= Your goal =
Scan the records below for the line with "Before and after one commit to zaitrarrio/fastvideo-rs, a" and the line with "14 other files.". Repeat those two lines and every line between them exactly, and nothing else.

=== Available data ===

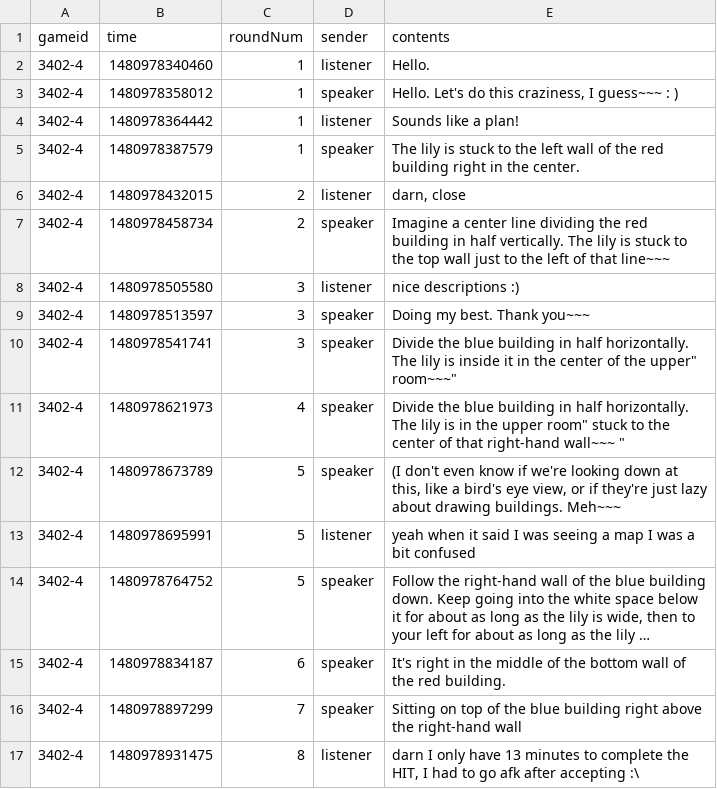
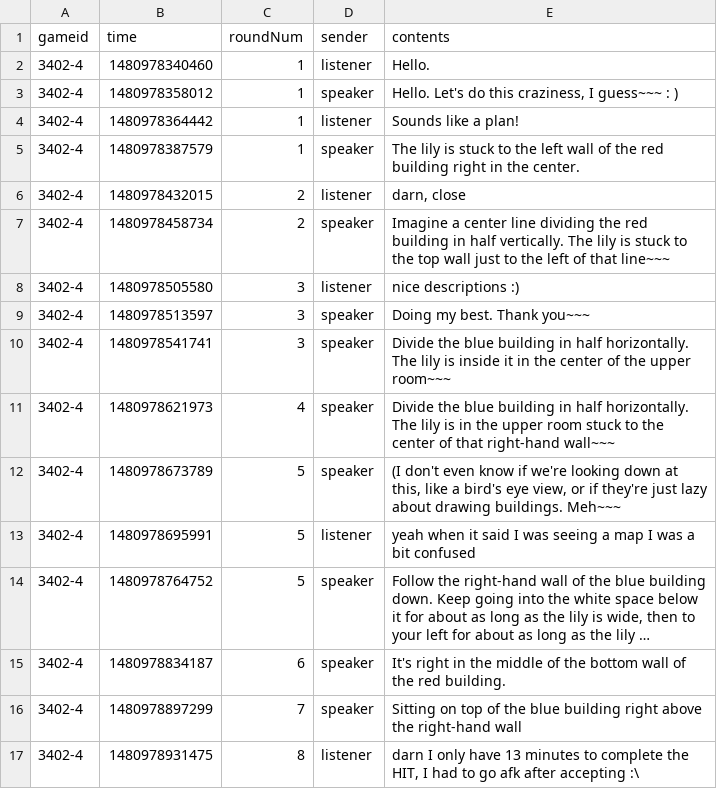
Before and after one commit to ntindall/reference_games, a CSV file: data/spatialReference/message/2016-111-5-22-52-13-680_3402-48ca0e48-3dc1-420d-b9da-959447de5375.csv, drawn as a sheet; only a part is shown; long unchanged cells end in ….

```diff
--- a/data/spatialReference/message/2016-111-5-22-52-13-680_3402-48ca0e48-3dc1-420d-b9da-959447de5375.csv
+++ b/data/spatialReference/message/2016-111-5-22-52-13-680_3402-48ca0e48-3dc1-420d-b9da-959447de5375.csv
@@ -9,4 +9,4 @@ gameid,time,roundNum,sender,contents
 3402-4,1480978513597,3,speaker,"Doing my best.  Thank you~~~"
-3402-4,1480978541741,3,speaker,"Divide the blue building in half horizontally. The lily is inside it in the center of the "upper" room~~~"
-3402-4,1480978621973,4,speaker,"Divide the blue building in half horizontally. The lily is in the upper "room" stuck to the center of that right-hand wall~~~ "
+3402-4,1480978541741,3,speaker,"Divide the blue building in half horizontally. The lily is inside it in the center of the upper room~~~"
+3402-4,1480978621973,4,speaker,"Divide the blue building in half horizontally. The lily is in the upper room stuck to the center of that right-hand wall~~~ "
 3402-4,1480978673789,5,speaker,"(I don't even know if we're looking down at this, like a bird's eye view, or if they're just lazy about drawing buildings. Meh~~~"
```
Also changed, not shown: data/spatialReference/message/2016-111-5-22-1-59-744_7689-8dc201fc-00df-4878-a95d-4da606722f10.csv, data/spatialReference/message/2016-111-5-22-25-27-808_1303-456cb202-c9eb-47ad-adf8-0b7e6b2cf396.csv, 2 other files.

===
=== Available data ===

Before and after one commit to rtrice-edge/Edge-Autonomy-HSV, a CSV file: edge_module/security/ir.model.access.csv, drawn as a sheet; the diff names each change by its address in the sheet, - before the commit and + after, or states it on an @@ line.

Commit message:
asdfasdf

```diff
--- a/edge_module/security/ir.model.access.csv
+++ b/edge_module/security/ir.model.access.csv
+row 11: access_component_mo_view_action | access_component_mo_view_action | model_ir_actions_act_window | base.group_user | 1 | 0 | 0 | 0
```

===
=== Available data ===

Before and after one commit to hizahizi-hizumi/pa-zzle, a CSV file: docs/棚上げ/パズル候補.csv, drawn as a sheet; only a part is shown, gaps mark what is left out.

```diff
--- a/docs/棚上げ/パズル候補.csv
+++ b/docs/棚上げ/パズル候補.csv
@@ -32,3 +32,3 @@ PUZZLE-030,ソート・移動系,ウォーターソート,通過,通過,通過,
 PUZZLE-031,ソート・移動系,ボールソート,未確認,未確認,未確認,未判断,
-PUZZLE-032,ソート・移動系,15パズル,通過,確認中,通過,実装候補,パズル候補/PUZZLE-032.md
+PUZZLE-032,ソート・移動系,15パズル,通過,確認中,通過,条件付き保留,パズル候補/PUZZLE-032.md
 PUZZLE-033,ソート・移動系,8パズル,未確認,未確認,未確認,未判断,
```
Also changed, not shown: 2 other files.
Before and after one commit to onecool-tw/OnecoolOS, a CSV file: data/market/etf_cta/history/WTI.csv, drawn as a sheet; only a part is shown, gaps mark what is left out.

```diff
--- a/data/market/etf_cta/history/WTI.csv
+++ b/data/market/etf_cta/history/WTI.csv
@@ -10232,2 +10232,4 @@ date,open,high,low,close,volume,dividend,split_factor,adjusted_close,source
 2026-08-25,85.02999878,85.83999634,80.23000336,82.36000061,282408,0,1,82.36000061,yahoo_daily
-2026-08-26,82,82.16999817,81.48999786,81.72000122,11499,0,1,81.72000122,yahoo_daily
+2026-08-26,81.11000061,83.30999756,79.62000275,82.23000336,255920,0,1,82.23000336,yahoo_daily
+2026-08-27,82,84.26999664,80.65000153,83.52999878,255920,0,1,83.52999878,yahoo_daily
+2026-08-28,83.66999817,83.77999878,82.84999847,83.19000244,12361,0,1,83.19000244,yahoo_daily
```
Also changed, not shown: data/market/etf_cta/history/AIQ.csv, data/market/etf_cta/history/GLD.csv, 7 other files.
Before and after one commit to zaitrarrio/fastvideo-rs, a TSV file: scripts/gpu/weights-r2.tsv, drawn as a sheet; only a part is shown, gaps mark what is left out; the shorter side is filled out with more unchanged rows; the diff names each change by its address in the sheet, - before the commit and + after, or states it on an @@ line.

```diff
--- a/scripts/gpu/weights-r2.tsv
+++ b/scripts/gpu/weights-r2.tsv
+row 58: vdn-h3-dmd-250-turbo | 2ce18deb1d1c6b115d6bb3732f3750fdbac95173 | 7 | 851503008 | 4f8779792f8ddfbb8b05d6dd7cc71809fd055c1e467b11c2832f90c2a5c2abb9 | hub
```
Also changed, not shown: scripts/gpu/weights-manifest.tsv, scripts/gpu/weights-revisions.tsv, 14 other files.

===

= Result =
Before and after one commit to zaitrarrio/fastvideo-rs, a TSV file: scripts/gpu/weights-r2.tsv, drawn as a sheet; only a part is shown, gaps mark what is left out; the shorter side is filled out with more unchanged rows; the diff names each change by its address in the sheet, - before the commit and + after, or states it on an @@ line.

```diff
--- a/scripts/gpu/weights-r2.tsv
+++ b/scripts/gpu/weights-r2.tsv
+row 58: vdn-h3-dmd-250-turbo | 2ce18deb1d1c6b115d6bb3732f3750fdbac95173 | 7 | 851503008 | 4f8779792f8ddfbb8b05d6dd7cc71809fd055c1e467b11c2832f90c2a5c2abb9 | hub
```
Also changed, not shown: scripts/gpu/weights-manifest.tsv, scripts/gpu/weights-revisions.tsv, 14 other files.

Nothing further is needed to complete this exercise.